Most of the time I take pictures of women; I feel it is a self portrait in a way. You don’t need to force someone to do or feel something for the picture. It’s much better if the person on your picture is feeling natural free and open – this way you can truly communicate with the subject.
What cameras do you use and what was your first camera?
I use Canon 5D mark2 and Canon 5D film. I also have a small Ricoh film camera that I always take with me, and I also use Canon powershot G12 sometimes.
Did you learn this studying art / by your self / from your family / friends?

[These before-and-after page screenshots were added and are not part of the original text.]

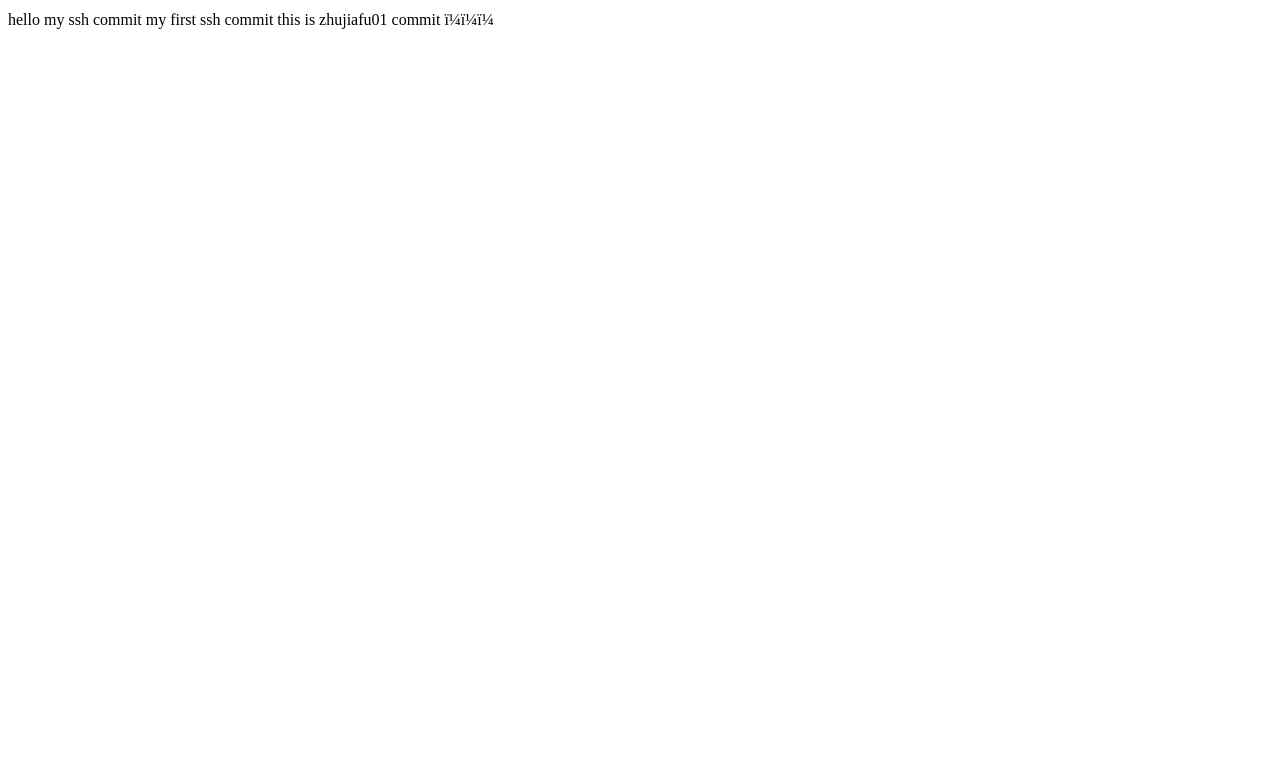
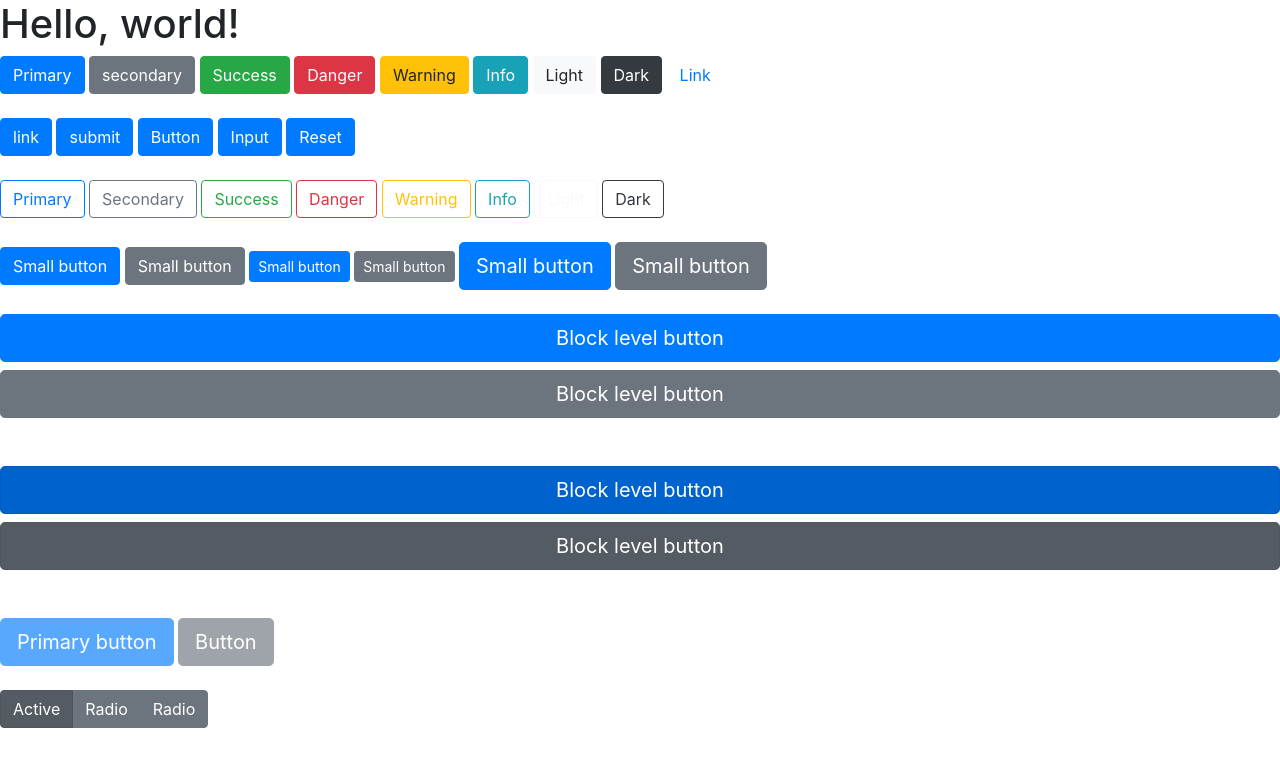
Before and after one commit to zhujiafu01/studybootstrap, a plain HTML site: page start.html in a window 1280 px wide. Drawn offline with nearby package versions, Linux system fonts and the light colour scheme.

Commit message:
Add files via upload

```diff
--- a/start.html
+++ b/start.html
@@ -1,13 +1,75 @@
-<!DOCTYPE html>
+<!doctype html>
 <html lang="en">
-<head>
-    <meta charset=“UTF-8”>
-    <meta name="viewport content="width=device-width, initial-scale=1.0>
-    <title>Bootstrap</title>
-</head>
-<body>
-    hello my ssh commit
-    my first ssh commit
-    this is zhujiafu01 commit ！！！
-</body>
+  <head>
+    <!-- Required meta tags -->
+    <meta charset="utf-8">
+    <meta name="viewport" content="width=device-width, initial-scale=1, shrink-to-fit=no">
+
+    <!-- Bootstrap CSS -->
+    <link rel="stylesheet" href="https://stackpath.bootstrapcdn.com/bootstrap/4.4.1/css/bootstrap.min.css" integrity="sha384-Vkoo8x4CGsO3+Hhxv8T/Q5PaXtkKtu6ug5TOeNV6gBiFeWPGFN9MuhOf23Q9Ifjh" crossorigin="anonymous">
+
+    <title>Hello, world!</title>
+  </head>
+  <body>
+    <h1>Hello, world!</h1>
+     <button type="button" class="btn btn-primary">Primary</button>
+     <button type="button" class="btn btn-secondary">secondary</button>
+     <button type="button" class="btn btn-success">Success</button>
+     <button type="button" class="btn btn-danger">Danger</button>
+     <button type="button" class="btn btn-warning">Warning</button>
+     <button type="button" class="btn btn-info">Info</button>
+     <button type="button" class="btn btn-light">Light</button>
+     <button type="button" class="btn btn-dark">Dark</button>
+
+    <button type="button" class="btn btn-link">Link</button>
+    <br><br>
+    <a href="#" class="btn btn-primary" role="button">link</a>
+    <input type="submit" value="submit" class="btn btn-primary">
+    <button class="btn btn-primary" type="submit">Button</button>
+    <input class="btn btn-primary" type="button" value="Input">
+    <input class="btn btn-primary" type="reset" value="Reset">
+    <br><br>
+    <button type="button" class="btn btn-outline-primary">Primary</button>
+    <button type="button" class="btn btn-outline-secondary">Secondary</button>
+    <button type="button" class="btn btn-outline-success">Success</button>
+    <button type="button" class="btn btn-outline-danger">Danger</button>
+    <button type="button" class="btn btn-outline-warning">Warning</button>
+    <button type="button" class="btn btn-outline-info">Info</button>
+    <button type="button" class="btn btn-outline-light">Light</button>
+    <button type="button" class="btn btn-outline-dark">Dark</button>
+    <br><br>
+    <button type="button" class="btn btn-primary">Small button</button>
+    <button type="button" class="btn btn-secondary">Small button</button>
+    <button type="button" class="btn btn-primary btn-sm">Small button</button>
+    <button type="button" class="btn btn-secondary btn-sm">Small button</button>
+    <button type="button" class="btn btn-primary btn-lg">Small button</button>
+    <button type="button" class="btn btn-secondary btn-lg">Small button</button>
+    <br><br>
+    <button type="button" class="btn btn-primary btn-lg btn-block">Block level button</button>
+    <button type="button" class="btn btn-secondary btn-lg btn-block">Block level button</button>
+    <br><br>
+    <button type="button" class="btn btn-primary btn-lg btn-block active" aria-pressed="true">Block level button</button>
+    <button type="button" class="btn btn-secondary btn-lg btn-block active" >Block level button</button>
+    <br><br>
+    <button type="button" class="btn btn-lg btn-primary" disabled>Primary button</button>
+    <button type="button" class="btn btn-secondary btn-lg" disabled>Button</button>
+    <br><br>
+    <div class="btn-group btn-group-toggle" data-toggle="buttons">
+        <label class="btn btn-secondary active">
+          <input type="radio" name="options" id="option1" checked> Active
+        </label>
+        <label class="btn btn-secondary">
+          <input type="radio" name="options" id="option2"> Radio
+        </label>
+        <label class="btn btn-secondary">
+          <input type="radio" name="options" id="option3"> Radio
+        </label>
+      </div>
+
+    <!-- Optional JavaScript -->
+    <!-- jQuery first, then Popper.js, then Bootstrap JS -->
+    <script src="https://code.jquery.com/jquery-3.4.1.slim.min.js" integrity="sha384-J6qa4849blE2+poT4WnyKhv5vZF5SrPo0iEjwBvKU7imGFAV0wwj1yYfoRSJoZ+n" crossorigin="anonymous"></script>
+    <script src="https://cdn.jsdelivr.net/npm/popper.js@1.16.0/dist/umd/popper.min.js" integrity="sha384-Q6E9RHvbIyZFJoft+2mJbHaEWldlvI9IOYy5n3zV9zzTtmI3UksdQRVvoxMfooAo" crossorigin="anonymous"></script>
+    <script src="https://stackpath.bootstrapcdn.com/bootstrap/4.4.1/js/bootstrap.min.js" integrity="sha384-wfSDF2E50Y2D1uUdj0O3uMBJnjuUD4Ih7YwaYd1iqfktj0Uod8GCExl3Og8ifwB6" crossorigin="anonymous"></script>
+  </body>
 </html>
```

I don’t have any photography education, unfortunately. It’s just practising. Photography is the reflection of yourself: the key to producing decent photography is being a decent person. Nowdays, everybody have an opportunity to self-educate – books, movies and articles are all available online.
How would you describe your works?
It is ultimately a search for the meaning of beauty, driven to its very limit. I would like to achieve a level of proficiency where my visual language has no obstacles.
Do you think your nationality and culture influence your vision and the way you take pictures?
I think Russian people are very passionate. It’s a very strange mix: Russia is messy and chaotic like Asia, but at the same time extremly cold and distant, as people are restrained from the outside, but with an uncontrolled fire in them. I feel the same in me. I don’t think that my pictures are showing my nationality, but this combination that I described is helpful in photograhpy. Because I have to be very concentrated to take a good picture, but at the same time you cannot work only with your head – the picture will be boring and average this way.
What do you miss about your country and what do you find interesting in NY as a photographer?
When I was in NY for 3 months I started to feel homesick very soon so I don’t think that I am a person who will be able to immigrate. But the same time there is so much more for me in New York – I see a whole new interesting world to discover. With people, places and opportunities everywhere. It’s a challenge that attracts me. It’s like being a child again – everything that you see is new, breath-taking. But, at the same time, to me, it’s very important to be connected to your native country, because it’s a very important part of what you are.
What are you working on now and how about your future projects?
Right now I’m working on my first short film, with a friend as the director. Also, I hope to create new project with my grandmother. Recently I realized how few pictures I take of my family that is something I would like to change. At the end of this year will be printing my first book. I’m very excited about that, too. In September I’m planning to go to NY again and work there for a while.